Information for this article was obtained from Caniglia v. Strom, 20 – 157, United States Supreme Court, Caniglia v. Strom, 19 – 1764, First Circuit Appellate Court, Caniglia v. Strom, No. 15 – 525, United States District Court of Rhode Island, Caniglia v. Strom, Brief for Respondents and Deposition of Mrs. Kim Caniglia.

Lessons Learned:
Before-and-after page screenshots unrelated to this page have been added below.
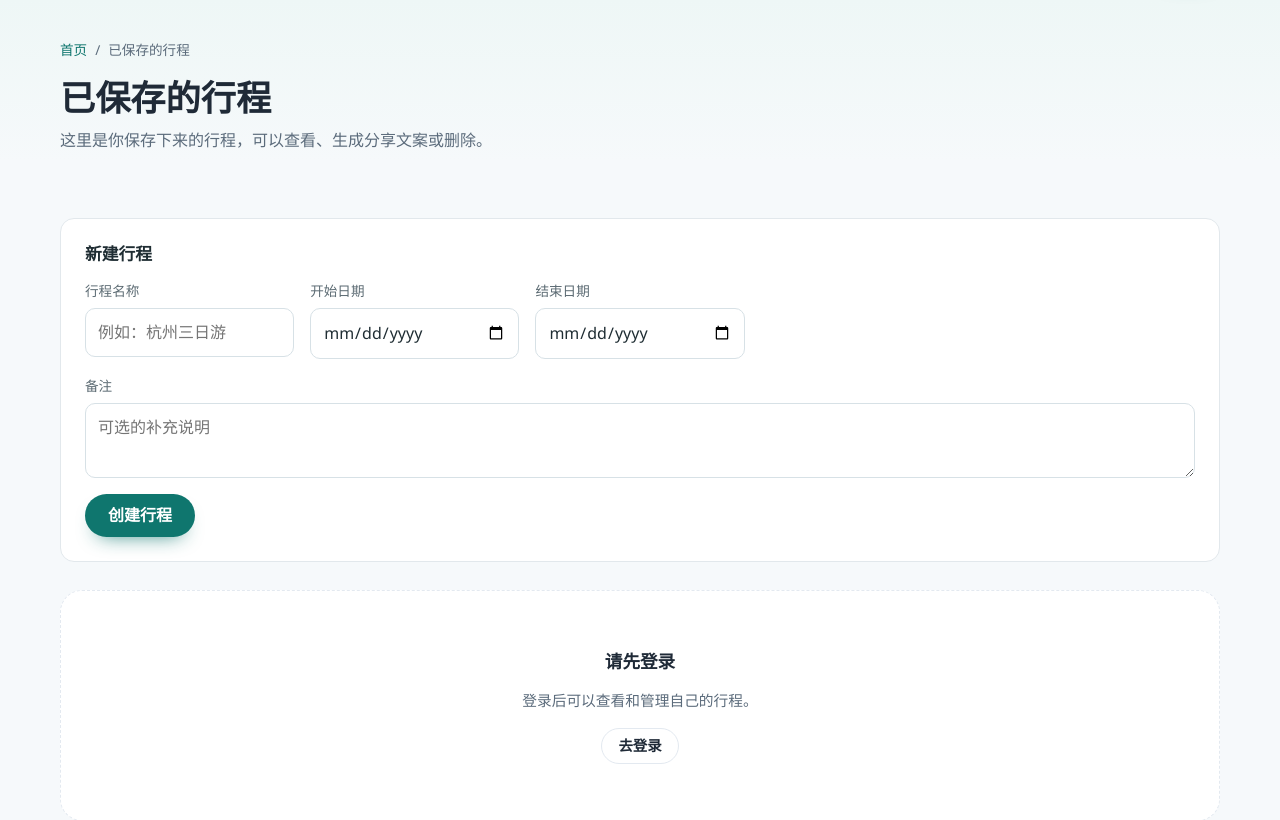
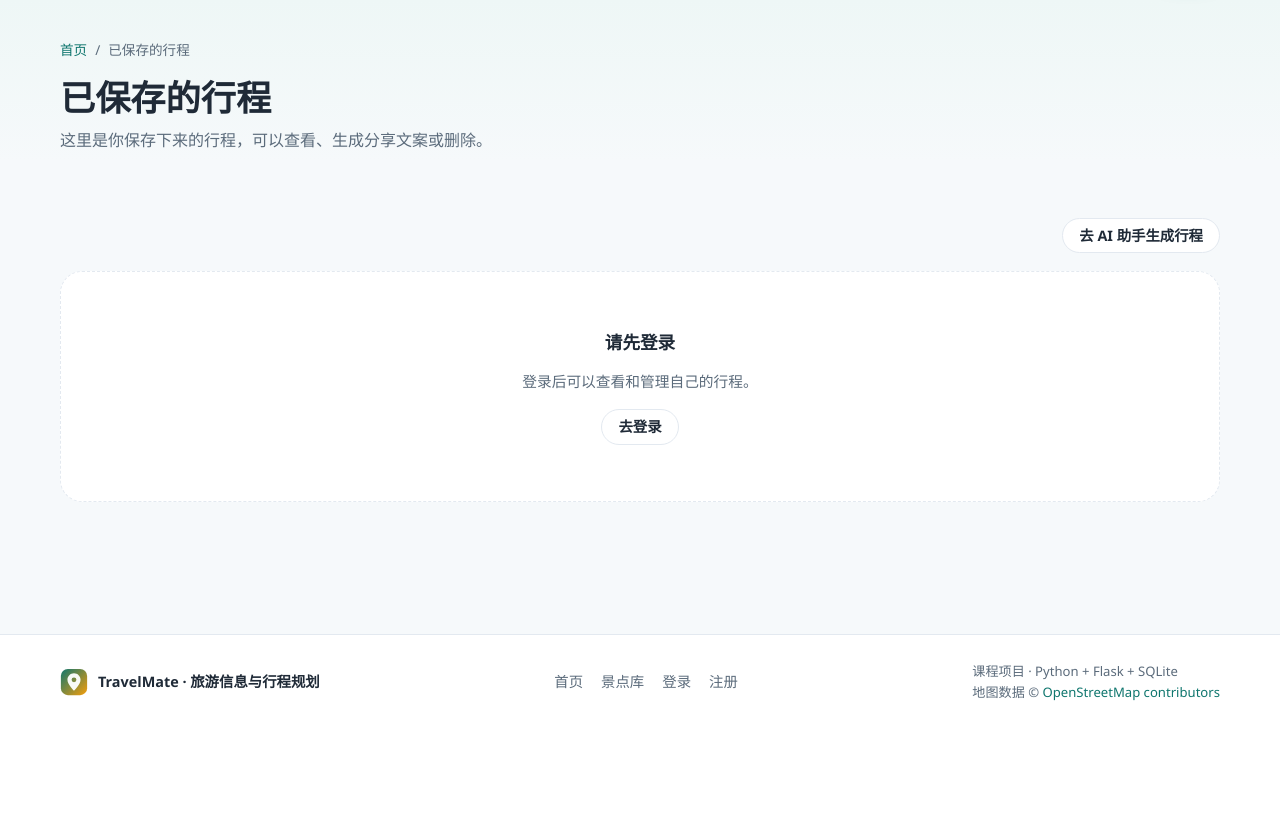
Before and after one commit to z4006/TravelMate, a Flask app: page /itineraries in a window 1280 px wide. Shown: the part 70-890 px from the top of the page. After the commit the page ends 771 px from the top, so only its background shows below. Run offline with Flask 3, Linux system fonts and the light colour scheme.

Commit message:
已保存行程页去掉创建表单并新增查看行程
- 移除页面内的“新建行程”表单，创建入口统一到 AI 助手
- 每张行程卡片新增“查看行程”，展开显示景点顺序、城市、游玩日期与备注
- 卡片顶部显示行程数量，并提供“去 AI 助手生成行程”入口
- 补充 itinerary-detail 样式

```diff
--- a/static/css/member-d.css
+++ b/static/css/member-d.css
@@ -305,3 +305,15 @@
     max-height: 320px;
     overflow-y: auto;
 }
+
+
+/* 行程详情展开块 */
+.itinerary-detail {
+    border: 1px solid #e2e8ec;
+    border-radius: 12px;
+    padding: 14px 16px;
+    background: #fafcfd;
+    display: flex;
+    flex-direction: column;
+    gap: 8px;
+}
--- a/static/js/itineraries.js
+++ b/static/js/itineraries.js
@@ -1,4 +1,4 @@
-/* TravelMate 已保存行程页（成员 D）：查看、生成文案、删除 */
+/* TravelMate 已保存行程页（成员 D）：查看行程、生成文案、删除 */
 (function (window, document) {
     'use strict';
 
@@ -69,13 +69,45 @@
         return box;
     }
 
-    function toggleCaption(card, text) {
-        var existing = card.querySelector('[data-caption-box]');
+    function buildDetailBox(itinerary) {
+        var box = ui.el('div', 'itinerary-detail');
+        box.setAttribute('data-detail-box', '1');
+
+        var attractions = itinerary.attractions || [];
+        if (!attractions.length) {
+            box.appendChild(ui.el('p', 'itinerary-notes', '这个行程还没有景点'));
+            return box;
+        }
+
+        box.appendChild(ui.el('h4', 'caption-title', '🗺️ 行程安排'));
+        var list = ui.el('ol', 'plan-items');
+        attractions.forEach(function (item) {
+            var li = ui.el('li', 'plan-item');
+            var link = ui.el('a', null, item.name || ('景点 #' + item.attraction_id));
+            link.href = ui.detailUrl(item.attraction_id);
+            li.appendChild(link);
+            if (item.city) {
+                li.appendChild(ui.el('span', 'plan-city', item.city));
+            }
+            if (item.visit_date) {
+                li.appendChild(ui.el('span', 'plan-note', '游玩日期 ' + item.visit_date));
+            }
+            if (item.notes) {
+                li.appendChild(ui.el('span', 'plan-note', item.notes));
+            }
+            list.appendChild(li);
+        });
+        box.appendChild(list);
+        return box;
+    }
+
+    function toggleBox(card, selector, builder) {
+        var existing = card.querySelector(selector);
         if (existing) {
             existing.parentNode.removeChild(existing);
             return;
         }
-        card.appendChild(buildCaptionBox(text));
+        card.appendChild(builder());
     }
 
     function generateCaption(card, button, itinerary, reload) {
@@ -84,12 +116,11 @@
             .then(function (data) {
                 ui.setBusy(button, false);
                 ui.toast('文案已生成', 'success');
-                var box = buildCaptionBox(data.caption || '');
                 var old = card.querySelector('[data-caption-box]');
                 if (old) {
                     old.parentNode.removeChild(old);
                 }
-                card.appendChild(box);
+                card.appendChild(buildCaptionBox(data.caption || ''));
                 reload();
             })
             .catch(function (error) {
@@ -119,12 +150,15 @@
             });
     }
 
-    function renderList(container, items, reload) {
+    function renderList(container, items, reload, countNode) {
         ui.clear(container);
+        if (countNode) {
+            countNode.textContent = items.length ? '共 ' + items.length + ' 个行程' : '';
+        }
         if (!items.length) {
             container.appendChild(ui.buildState(
                 '还没有保存的行程',
-                '去 AI 助手生成一份行程并保存，就会出现在这里。',
+                '去 AI 助手生成一份行程并点击保存，就会出现在这里。',
                 '去 AI 助手',
                 function () {
                     window.location.assign('/agent');
@@ -154,25 +188,33 @@
             if (attractions.length) {
                 var tags = ui.el('div', 'tag-list');
                 attractions.forEach(function (item) {
-                    var label = item.name ? item.name : ('景点 #' + item.attraction_id);
-                    tags.appendChild(ui.el('span', 'tag', label));
+                    tags.appendChild(ui.el('span', 'tag', item.name || ('景点 #' + item.attraction_id)));
                 });
                 card.appendChild(tags);
-            } else {
-                card.appendChild(ui.el('p', 'itinerary-notes', '还没有添加景点'));
             }
 
             var actions = ui.el('div', 'plan-actions');
+
+            var detailBtn = ui.el('button', 'btn btn-ghost btn-sm', '查看行程');
+            detailBtn.type = 'button';
+            detailBtn.addEventListener('click', function () {
+                toggleBox(card, '[data-detail-box]', function () {
+                    return buildDetailBox(itinerary);
+                });
+            });
+            actions.appendChild(detailBtn);
 
             if (itinerary.caption) {
                 var viewBtn = ui.el('button', 'btn btn-ghost btn-sm', '查看我的文案');
                 viewBtn.type = 'button';
                 viewBtn.addEventListener('click', function () {
-                    toggleCaption(card, itinerary.caption);
+                    toggleBox(card, '[data-caption-box]', function () {
+                        return buildCaptionBox(itinerary.caption);
+                    });
                 });
                 actions.appendChild(viewBtn);
             } else {
-                var genBtn = ui.el('button', 'btn btn-primary btn-sm', '✍️ 生成分享文案');
+                var genBtn = ui.el('button', 'btn btn-primary btn-sm', '生成分享文案');
                 genBtn.type = 'button';
                 genBtn.addEventListener('click', function () {
                     generateCaption(card, genBtn, itinerary, reload);
@@ -192,66 +234,17 @@
         });
     }
 
-    function createItinerary(form, reload) {
-        var errorNode = form.querySelector('[data-itinerary-error]');
-        var submit = form.querySelector('button[type="submit"]');
-        var title = (form.querySelector('[name="title"]').value || '').trim();
-        var startDate = form.querySelector('[name="start_date"]').value || '';
-        var endDate = form.querySelector('[name="end_date"]').value || '';
-        var notes = (form.querySelector('[name="notes"]').value || '').trim();
-
-        if (errorNode) {
-            errorNode.textContent = '';
-        }
-        if (!title) {
-            if (errorNode) {
-                errorNode.textContent = '请填写行程名称';
-            }
-            return;
-        }
-        if (startDate && endDate && endDate < startDate) {
-            if (errorNode) {
-                errorNode.textContent = '结束日期不能早于开始日期';
-            }
-            return;
-        }
-
-        var payload = { title: title, attractions: [] };
-        if (startDate) {
-            payload.start_date = startDate;
-        }
-        if (endDate) {
-            payload.end_date = endDate;
-        }
-        if (notes) {
-            payload.notes = notes;
-        }
-
-        ui.setBusy(submit, true, '创建中…');
-        api.post('/api/itineraries', payload).then(function () {
-            ui.setBusy(submit, false);
-            form.reset();
-            ui.toast('行程创建成功', 'success');
-            reload();
-        }).catch(function (error) {
-            ui.setBusy(submit, false);
-            if (errorNode) {
-                errorNode.textContent = error.message || '创建失败，请稍后重试';
-            }
-        });
-    }
-
     function load() {
         var container = document.querySelector('[data-itinerary-list]');
-        var form = document.querySelector('[data-itinerary-form]');
         if (!container) {
             return;
         }
+        var countNode = document.querySelector('[data-itinerary-count]');
 
         function reload() {
             ui.showSkeletons(container, 2);
             api.get('/api/itineraries').then(function (payload) {
-                renderList(container, ui.extractList(payload).items, reload);
+                renderList(container, ui.extractList(payload).items, reload, countNode);
             }).catch(function (error) {
                 if (error.status === 401) {
                     showLoginRequired(container);
@@ -267,13 +260,6 @@
             });
         }
 
-        if (form) {
-            form.addEventListener('submit', function (event) {
-                event.preventDefault();
-                createItinerary(form, reload);
-            });
-        }
-
         reload();
     }
 
--- a/templates/itineraries.html
+++ b/templates/itineraries.html
@@ -15,32 +15,9 @@
 
 <section class="section">
     <div class="container">
-        <div class="d-panel">
-            <h2 class="d-panel-title">新建行程</h2>
-            <form class="d-form" data-itinerary-form novalidate>
-                <div class="d-field">
-                    <label for="itinerary-title">行程名称</label>
-                    <input id="itinerary-title" name="title" type="text" maxlength="120"
-                           placeholder="例如：杭州三日游" required>
-                </div>
-                <div class="d-field">
-                    <label for="itinerary-start">开始日期</label>
-                    <input id="itinerary-start" name="start_date" type="date">
-                </div>
-                <div class="d-field">
-                    <label for="itinerary-end">结束日期</label>
-                    <input id="itinerary-end" name="end_date" type="date">
-                </div>
-                <div class="d-field d-field-wide">
-                    <label for="itinerary-notes">备注</label>
-                    <textarea id="itinerary-notes" name="notes" rows="2" maxlength="2000"
-                              placeholder="可选的补充说明"></textarea>
-                </div>
-                <div class="d-form-actions">
-                    <button class="btn btn-primary" type="submit">创建行程</button>
-                    <span class="d-form-error" data-itinerary-error role="alert"></span>
-                </div>
-            </form>
+        <div class="result-bar">
+            <p class="result-count" data-itinerary-count aria-live="polite"></p>
+            <a class="btn btn-ghost btn-sm" href="{{ url_for('pages.agent') }}">去 AI 助手生成行程</a>
         </div>
 
         <div class="d-list" data-itinerary-list aria-live="polite"></div>
```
  1. The U.S. Supreme Court made an emphatic statement to law enforcement in Caniglia v. Strom because ALL nine justices concluded that the officers unlawfully entered 2300 Cranston Street in Cranston, Rhode Island on Thursday August 20, 2015. The court reasoned that there was no community caretaking function to remove the firearms from the home.  The question remains; what should the officers have done?  Mr. Caniglia had threatened suicide and potential homicide, which is likely since Mrs. Caniglia determined she had to spend the night at a hotel rather than in her own home.  Based on the case holding, even with this information, the officers should have left without removing the firearms.
  1. This case underscores the extreme difficulty law enforcement have when making decisions, in the moment, with limited information. I conclude ‘limited information’ because all of the courts had the benefit of testimony in the form of depositions and trial records.  The officers did not have the benefit of time or time-laden testimony.
  1. The most significant takeaway from Caniglia is that the U.S. Supreme Court has concluded about the Community Caretaking Doctrine, “What is reasonable for vehicles is different from what is reasonable for homes.”. Therefore, law enforcement may not cross the threshold of a building under the Community Caretaking Doctrine.
  1. During his testimony, Capt. Henry explained that he was not aware of any training for Cranston Police Officers on the Community Caretaking Doctrine. The lack of training on the Community Caretaking Doctrine is common. Here are some articles I have previously crafted on the Community Caretaking Doctrine; Killing, Bad Driving and a Caring Deputy Lead to a New Legal Doctrine, What is Reasonable at 1:37 a.m. Is Different Under a Judge’s Fluorescent Office Lights and Was Kron too Impaired to ‘Know’ he initiated a Violent Assault on Two Officers?  If you would like training on this or other law enforcement doctrines, please contact me.  I will even bring my own coffee mug.

Does your agency train on Community Caretaking Doctrine?

Don’t fail your training.

Don’t let your training fail you!

Be safe, smart and Objectively Reasonable!

Robert H. Meader Esq.